Less than two weeks after the statue’s installation, newspapers published articles condemning it, snidely calling it “the alleged Columbus statue” and describing it as “ungraceful,” “objectionable” and “a monstrosity.”
By the summer of 1897, Park District officials had had enough. Columbus was put into a dump wagon and carted off to Washington Park, where it “reposed on its face in the rear of a barn.”
Columbus is melted down into McKinley
A Columbus statue in storage — it’s reminiscent of where Chicago sits today. But what else can you do with a dethroned statue? Could we really destroy it?
As the first attempt at a Grant Park Columbus statue accumulated dust, the Park District went back and forth about what to do. Some proposed using granite blocks from the pedestal to construct the Jackson Park bridge or melting the bronze into ornamental fence posts for a city park. The town of Menasha, Wisc., even offered to take the statue off of Chicago’s hands.
At the same time, the Park District was in the midst of an ambitious expansion of parks to the South and West sides, part of a plan to democratize access to green spaces. But while the parks themselves were built around ideas of access and equity, a small group of the city’s elite decided which statues were featured in them.
In 1902, after McKinley was assassinated, a Park District official had an idea: recast the idled Columbus statue into the figure of the president.
“From an artistic standpoint, it is an eyesore, and we had better make good use of the metal,” he said.
The following year, 10 tons of bronze from the Columbus statue were melted down for the new statue of McKinley, reducing the original $6,000 price tag — the equivalent of around $175,000 today — by $2,500.
To melt or not to melt?
For Carlson, the Ojibwe artist and scholar, the story of the Columbus-turned-McKinley statue is just an example of “recycled supremacy,” one that represents the version of history by the people who could afford to donate the funds for public monuments.
Carlson also said the statue’s representation of Columbus “in the act of discovering America” is inaccurate.
“You can have firsts, but you have to use the right language around them,” Carlson said. “We talk about discovery and discoverers and it’s like, ‘Nope, this place was already well occupied,’ ” she said.
“The discoverers were the first invaders.”
Unlike at the turn of the century, today’s Grant Park Advisory Council formed an Arts and Monument Review committee to review all of the park’s existing and proposed art — starting with the Columbus statue.

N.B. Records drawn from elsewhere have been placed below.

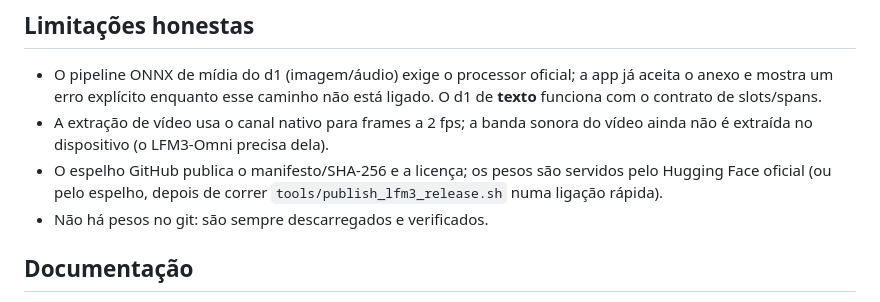
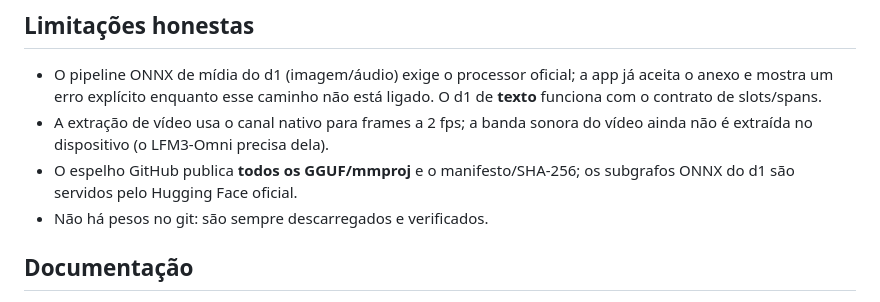
Before and after one commit to frederico-kluser/offline-ai-mobile, a Markdown page: README.md, the part around the change. GitHub-like rendering.

Commit message:
docs: espelho publica todos os GGUF e mmproj

```diff
--- a/README.md
+++ b/README.md
@@ -124,9 +124,8 @@ em [`docs/ct-scenarios.md`](docs/ct-scenarios.md).
   está ligado. O d1 de **texto** funciona com o contrato de slots/spans.
 - A extração de vídeo usa o canal nativo para frames a 2 fps; a banda sonora
   do vídeo ainda não é extraída no dispositivo (o LFM3-Omni precisa dela).
-- O espelho GitHub publica o manifesto/SHA-256 e a licença; os pesos são
-  servidos pelo Hugging Face oficial (ou pelo espelho, depois de correr
-  `tools/publish_lfm3_release.sh` numa ligação rápida).
+- O espelho GitHub publica **todos os GGUF/mmproj** e o manifesto/SHA-256;
+  os subgrafos ONNX do d1 são servidos pelo Hugging Face oficial.
 - Não há pesos no git: são sempre descarregados e verificados.
 
 ## Documentação
```
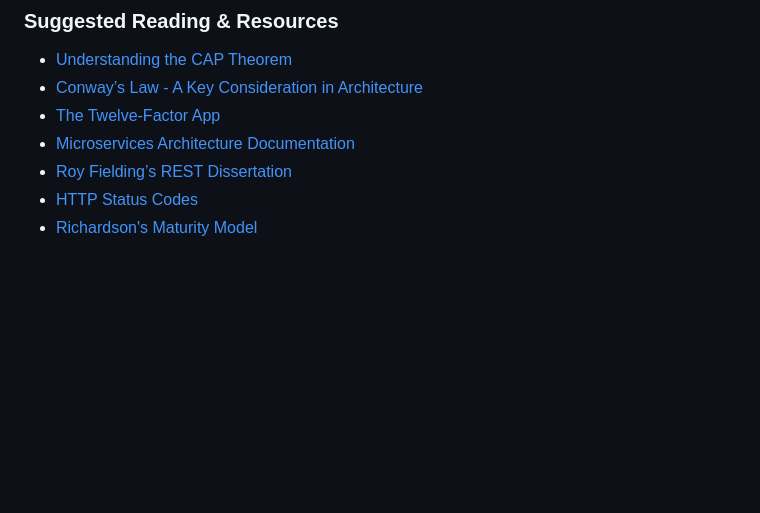
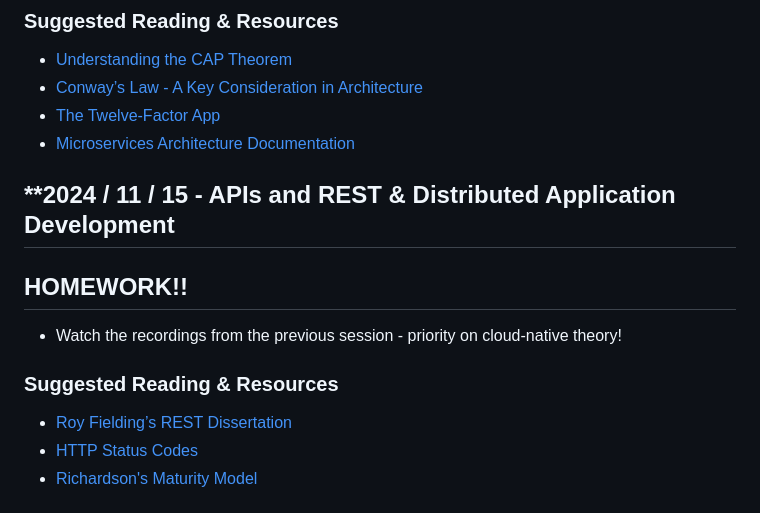
Before and after one commit to maeddes/hft-24-winter, a Markdown page: README.md, the part around the change. GitHub-like rendering; blank space fills up the shorter version.

```diff
--- a/README.md
+++ b/README.md
@@ -231,6 +231,22 @@ e.g. how do technologies like Spring Boot (or other frameworks/languages), Docke
 - [Conway’s Law - A Key Consideration in Architecture](https://www.thoughtworks.com/insights/blog/conways-law-and-modern-software-factories)
 - [The Twelve-Factor App](https://12factor.net/)
 - [Microservices Architecture Documentation](https://microservices.io/patterns/microservices.html)
+
+
+
+
+
+## **2024 / 11 / 15 - APIs and REST & Distributed Application Development
+
+## **HOMEWORK!!**
+
+- Watch the recordings from the previous session - priority on cloud-native theory!
+
+
+
+
+### **Suggested Reading & Resources**
+
 - [Roy Fielding’s REST Dissertation](https://www.ics.uci.edu/~fielding/pubs/dissertation/rest_arch_style.htm)
 - [HTTP Status Codes](https://developer.mozilla.org/en-US/docs/Web/HTTP/Status)
 - [Richardson's Maturity Model](https://martinfowler.com/articles/richardsonMaturityModel.html)
```
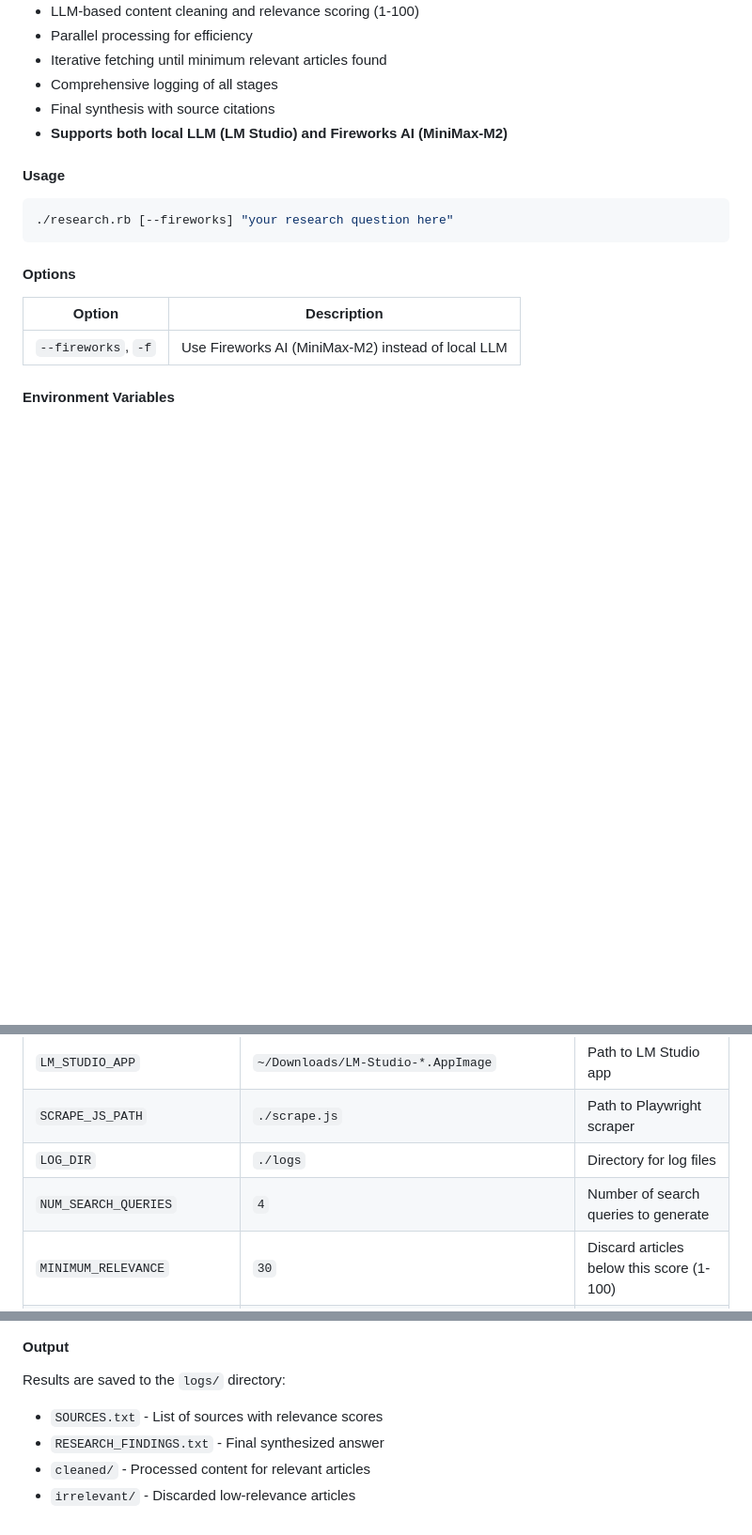
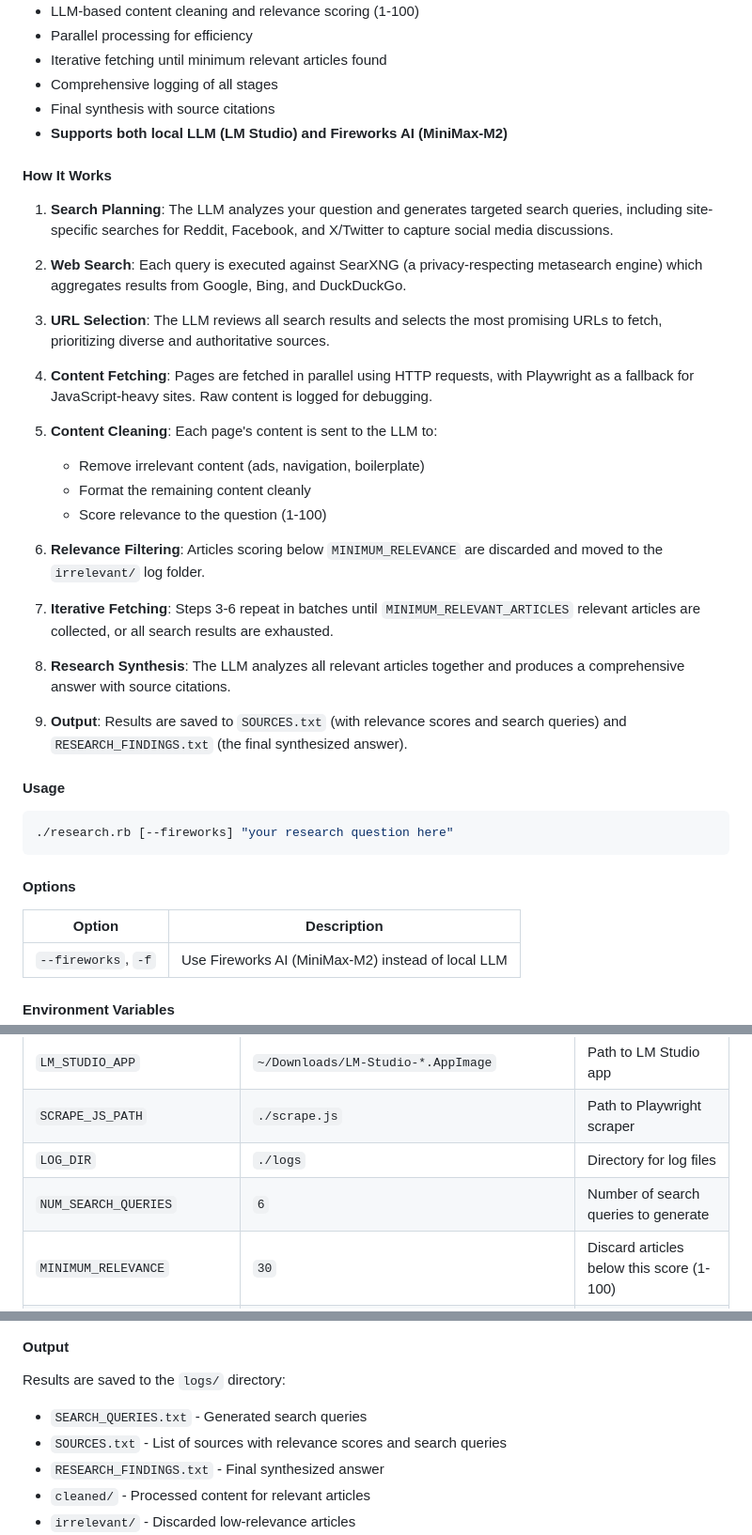
Before and after one commit to bhoult/ai-scrape, a Markdown page: README.md, 3 parts joined by grey strips. Shown at 94% size. Rendered like a GitHub page; blank space fills up the shorter version.

Commit message:
Document research.rb workflow steps in README
- Add "How It Works" section explaining the 9-step process
- Add SEARCH_QUERIES.txt to output files list
- Update NUM_SEARCH_QUERIES default to 6

Co-Authored-By: Claude Opus 4.5 <noreply@anthropic.com>

```diff
--- a/README.md
+++ b/README.md
@@ -19,6 +19,29 @@ An AI research assistant that searches the web, fetches and processes content, t
 - Comprehensive logging of all stages
 - Final synthesis with source citations
 - **Supports both local LLM (LM Studio) and Fireworks AI (MiniMax-M2)**
+
+#### How It Works
+
+1. **Search Planning**: The LLM analyzes your question and generates targeted search queries, including site-specific searches for Reddit, Facebook, and X/Twitter to capture social media discussions.
+
+2. **Web Search**: Each query is executed against SearXNG (a privacy-respecting metasearch engine) which aggregates results from Google, Bing, and DuckDuckGo.
+
+3. **URL Selection**: The LLM reviews all search results and selects the most promising URLs to fetch, prioritizing diverse and authoritative sources.
+
+4. **Content Fetching**: Pages are fetched in parallel using HTTP requests, with Playwright as a fallback for JavaScript-heavy sites. Raw content is logged for debugging.
+
+5. **Content Cleaning**: Each page's content is sent to the LLM to:
+   - Remove irrelevant content (ads, navigation, boilerplate)
+   - Format the remaining content cleanly
+   - Score relevance to the question (1-100)
+
+6. **Relevance Filtering**: Articles scoring below `MINIMUM_RELEVANCE` are discarded and moved to the `irrelevant/` log folder.
+
+7. **Iterative Fetching**: Steps 3-6 repeat in batches until `MINIMUM_RELEVANT_ARTICLES` relevant articles are collected, or all search results are exhausted.
+
+8. **Research Synthesis**: The LLM analyzes all relevant articles together and produces a comprehensive answer with source citations.
+
+9. **Output**: Results are saved to `SOURCES.txt` (with relevance scores and search queries) and `RESEARCH_FINDINGS.txt` (the final synthesized answer).
 
 #### Usage
 
@@ -45,7 +68,7 @@ An AI research assistant that searches the web, fetches and processes content, t
 | `LM_STUDIO_APP` | `~/Downloads/LM-Studio-*.AppImage` | Path to LM Studio app |
 | `SCRAPE_JS_PATH` | `./scrape.js` | Path to Playwright scraper |
 | `LOG_DIR` | `./logs` | Directory for log files |
-| `NUM_SEARCH_QUERIES` | `4` | Number of search queries to generate |
+| `NUM_SEARCH_QUERIES` | `6` | Number of search queries to generate |
 | `MINIMUM_RELEVANCE` | `30` | Discard articles below this score (1-100) |
 | `MINIMUM_RELEVANT_ARTICLES` | `10` | Keep fetching until this many relevant articles |
 
@@ -69,7 +92,8 @@ MINIMUM_RELEVANCE=40 ./research.rb --fireworks "your question"
 #### Output
 
 Results are saved to the `logs/` directory:
-- `SOURCES.txt` - List of sources with relevance scores
+- `SEARCH_QUERIES.txt` - Generated search queries
+- `SOURCES.txt` - List of sources with relevance scores and search queries
 - `RESEARCH_FINDINGS.txt` - Final synthesized answer
 - `cleaned/` - Processed content for relevant articles
 - `irrelevant/` - Discarded low-relevance articles
```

At the heart of today’s conversation is the idea the decision should be made with public input.
“I think that’s something that’s been missing in some of the conversations up ‘til now,” said Leslie Recht, one of the chairs of the committee. Because Grant Park is Chicago’s “town square,” it’s not just a neighborhood park, she added. It’s one people from all over visit.
As a part of that process, the committee members are looking at questions like: What is being memorialized? Who is being impacted negatively by the statute? What history would be lost if you take it down?
And this time around, the committee is asking for feedback from Chicagoans, via a public Zoom hearing on Sept. 8. There will also be a few weeks where the public can submit written comments.
But Carlson worries that even with public input, many Chicagoans may miss a larger point — that the narrative so many are fighting over wasn’t even true to begin with.
“The city has not addressed the truth of how Chicago is established on stolen land. … Until that happens … it’s just window dressing.”
Carlson would say the people who have been most harmed by the city’s choices should have the strongest voice in the decision-making process about Columbus, and in the future production of public art.
“When people fantasize and make their laundry list of people that they want to put on a pedestal in Chicago, I really push back against that,” Carlson said. “Let’s think about Indigenous presence and let’s think about Indigenous agency. … Representation matters, but not just what is being produced, but who is producing it and who has agency.”